INPUT: Begin

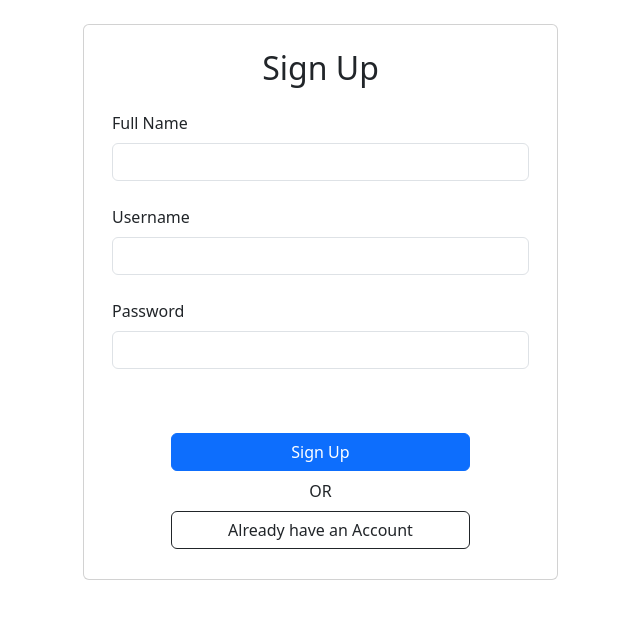
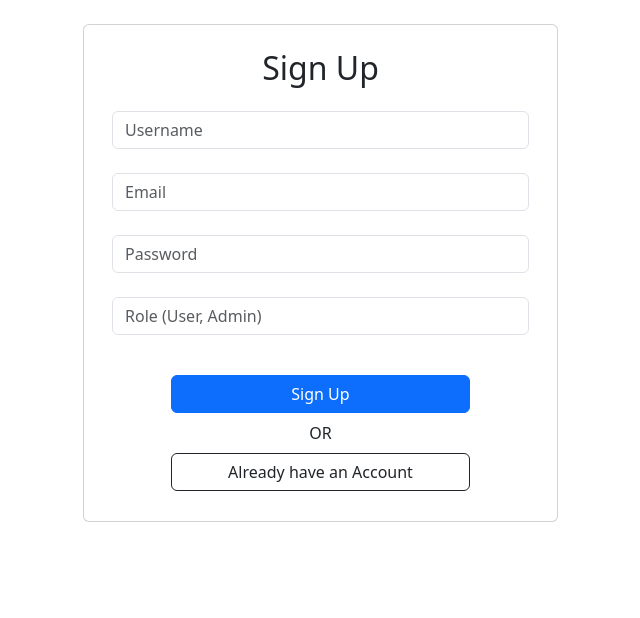
Before and after one commit to harshani95/Task-Management-System, a React (Vite) app in the folder client/: page /signup in a window 1280 px wide. Shown: the top 618 px of the page, without its empty margins (272-912 px from the left). Built offline with nearby package versions, Linux system fonts and the light colour scheme.

Commit message:
Updated UI with authorization

```diff
--- a/client/src/pages/AssignTask.jsx
+++ b/client/src/pages/AssignTask.jsx
@@ -26,7 +26,7 @@ const AssignTask = () => {
     setErrorMessage("");
     try {
       const response = await axios.post(
-        "http://localhost:8080/api/v1/tasks/save",
+        "http://localhost:8080/api/v1/admin/save",
         {
           name,
           employee,
--- a/client/src/pages/Dashboard.jsx
+++ b/client/src/pages/Dashboard.jsx
@@ -16,7 +16,7 @@ const Dashboard = () => {
     const token = localStorage.getItem("token");
     try {
       const response = await axios.get(
-        "http://localhost:8080/api/v1/tasks/get-all-tasks",
+        "http://localhost:8080/api/v1/admin-user/get-all-tasks",
         {
           headers: {
             Authorization: `Bearer ${token}`,
@@ -35,7 +35,7 @@ const Dashboard = () => {
   const deleteTask = async (id) => {
     const token = localStorage.getItem("token");
     try {
-      await axios.delete("http://localhost:8080/api/v1/tasks/delete/" + id, {
+      await axios.delete("http://localhost:8080/api/v1/admin/delete/" + id, {
         headers: {
           Authorization: `Bearer ${token}`,
         },
@@ -52,7 +52,7 @@ const Dashboard = () => {
     e.preventDefault();
     try {
       const response = await axios.get(
-        `http://localhost:8080/api/v1/tasks/get-by-employee/${searchEmployee}`,
+        `http://localhost:8080/api/v1/admin/get-by-employee/${searchEmployee}`,
         {
           headers: {
             Authorization: `Bearer ${token}`,
--- a/client/src/pages/Login.jsx
+++ b/client/src/pages/Login.jsx
@@ -5,17 +5,23 @@ import { Link, useNavigate } from "react-router-dom";
 const Login = () => {
   const navigate = useNavigate();
 
-  const [username, setUsername] = useState("");
-  const [password, setPassword] = useState("");
+  const [formData, setFormData] = useState({
+    email: "",
+    password: "",
+  });
+
+  const handleChange = (e) => {
+    setFormData((prev) => ({
+      ...prev,
+      [e.target.name]: e.target.value,
+    }));
+  };
 
   const login = async () => {
     try {
       const response = await axios.post(
-        "http://localhost:8080/api/v1/users/login",
-        {
-          username,
-          password,
-        }
+        "http://localhost:8080/api/v1/auth/login",
+        formData
       );
       localStorage.setItem("token", response.data.data);
       alert("Login Successfully");
@@ -23,7 +29,10 @@ const Login = () => {
       console.log(response.data);
       navigate("/home");
 
-      setUsername(""), setPassword("");
+      setFormData({
+        email: "",
+        password: "",
+      });
     } catch (e) {
       console.error("Login failed:", e);
       alert("Login failed!");
@@ -37,46 +46,41 @@ const Login = () => {
         <form>
           <div className="container">
             <div className="row">
-              <div className="card col-md-6 offset-md-3">
+              <div className="card col-md-5 offset-md-3">
                 <br />
                 <h3 className="text-center">Login</h3>
                 <div className="card-body">
                   <div className="form-group">
-                    <label htmlFor="usernamr" className="form-label">
-                      Username
-                    </label>
+                    <label htmlFor="email">Email</label>
                     <input
-                      type="text"
+                      type="email"
+                      id="email"
+                      name="email"
+                      value={formData.email}
+                      onChange={handleChange}
                       className="form-control input-item"
-                      onChange={(e) => {
-                        setUsername(e.target.value);
-                      }}
-                      id="username"
-                      name="username"
-                      autoComplete="username"
+                      autoComplete="email"
                       required
                     />
                   </div>
                   <br />
 
                   <div className="form-group">
-                    <label htmlFor="inputPassword" className="form-label">
-                      Password
-                    </label>
+                    <label htmlFor="password">Password</label>
                     <input
                       type="password"
                       id="password"
-                      onChange={(e) => {
-                        setPassword(e.target.value);
-                      }}
+                      name="password"
+                      value={formData.password}
+                      onChange={handleChange}
                       className="form-control input-item"
-                      name="password"
                       autoComplete="current-password"
                       required
                     />
                   </div>
+
+                  <br />
                 </div>
-                <br />
 
                 <div className="d-grid gap-2 col-8 mx-auto">
                   <button
--- a/client/src/pages/Signup.jsx
+++ b/client/src/pages/Signup.jsx
@@ -5,27 +5,38 @@ import { Link, useNavigate } from "react-router-dom";
 const Signup = () => {
   const navigate = useNavigate();
 
-  const [name, setName] = useState("");
-  const [username, setUsername] = useState("");
-  const [password, setPassword] = useState("");
+  const [formData, setFormData] = useState({
+    username: "",
+    email: "",
+    password: "",
+    role: "",
+  });
+
+  const handleChange = (e) => {
+    setFormData((prev) => ({
+      ...prev,
+      [e.target.name]: e.target.value,
+    }));
+  };
 
   const signup = async (e) => {
     e.preventDefault();
     try {
       const response = await axios.post(
-        "http://localhost:8080/api/v1/users/register",
-        {
-          name,
-          username,
-          password,
-        }
+        "http://localhost:8080/api/v1/auth/signup",
+        formData
       );
       console.log(response);
       alert("Registation Successfully");
 
       navigate("/");
 
-      setName(""), setUsername(""), setPassword("");
+      setFormData({
+        username: "",
+        email: "",
+        password: "",
+        role: "",
+      });
     } catch (e) {
       console.log(e);
     }
@@ -43,59 +54,64 @@ const Signup = () => {
                 <h2 className="text-center">Sign Up</h2>
                 <div className="card-body content">
                   <div className="form-group">
-                    <label htmlFor="name" className="form-label">
-                      Full Name
-                    </label>
-                    <input
-                      type="text"
-                      name="name"
-                      id="name"
-                      onChange={(e) => {
-                        setName(e.target.value);
-                      }}
-                      className="form-control input-item"
-                      autoComplete="usernamme"
-                      required
-                    />
-                  </div>
-                  <br />
-                  <div className="form-group">
-                    <label htmlFor="username" className="form-label">
-                      Username
-                    </label>
                     <input
                       type="text"
                       id="username"
-                      onChange={(e) => {
-                        setUsername(e.target.value);
-                      }}
+                      value={formData.username}
+                      onChange={handleChange}
                       name="username"
+                      placeholder="Username"
                       className="form-control input-item"
                       autoComplete="given-name"
                       required
                     />
                   </div>
                   <br />
+                  <div className="form-group">
+                    <input
+                      type="email"
+                      name="email"
+                      value={formData.email}
+                      placeholder="Email"
+                      id="email"
+                      onChange={handleChange}
+                      className="form-control input-item"
+                      autoComplete="email"
+                      required
+                    />
+                  </div>
+                  <br />
 
                   <div className="form-group">
-                    <label htmlFor="password" className="form-label">
-                      Password
-                    </label>
                     <input
                       type="password"
                       name="password"
+                      value={formData.password}
+                      placeholder="Password"
                       id="password"
-                      onChange={(e) => {
-                        setPassword(e.target.value);
-                      }}
+                      onChange={handleChange}
                       className="form-control input-item"
                       autoComplete="current-password"
                       required
                     />
                   </div>
                   <br />
+
+                  <div className="form-group">
+                    <input
+                      type="text"
+                      name="role"
+                      value={formData.role}
+                      placeholder="Role (User, Admin)"
+                      id="role"
+                      onChange={handleChange}
+                      className="form-control input-item"
+                      autoComplete="role"
+                      required
+                    />
+                  </div>
+                  <br />
                 </div>
-                <br />
 
                 <div className="d-grid gap-2 col-8 mx-auto">
                   <button className="btn btn-primary" type="submit">
--- a/client/src/pages/UpdateTask.jsx
+++ b/client/src/pages/UpdateTask.jsx
@@ -18,7 +18,7 @@ const UpdateTask = () => {
     setErrorMessage("");
     try {
       await axios.put(
-        `http://localhost:8080/api/v1/tasks/update/${id}`,
+        `http://localhost:8080/api/v1/admin/update/${id}`,
         {
           status: updateStatus,
         },
@@ -39,7 +39,7 @@ const UpdateTask = () => {
     const token = localStorage.getItem("token");
     try {
       const response = await axios.get(
-        `http://localhost:8080/api/v1/tasks/get-by-id/${id}`,
+        `http://localhost:8080/api/v1/admin/get-by-id/${id}`,
         {
           headers: {
             Authorization: `Bearer ${token}`,
```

INPUT: End

• [YOUR INSTRUCTIONS] Which lines of the records above hold the word "Dashboard"? Copy each of them.

• [REPLY]
--- a/client/src/pages/Dashboard.jsx
+++ b/client/src/pages/Dashboard.jsx
@@ -16,7 +16,7 @@ const Dashboard = () => {
@@ -35,7 +35,7 @@ const Dashboard = () => {
@@ -52,7 +52,7 @@ const Dashboard = () => {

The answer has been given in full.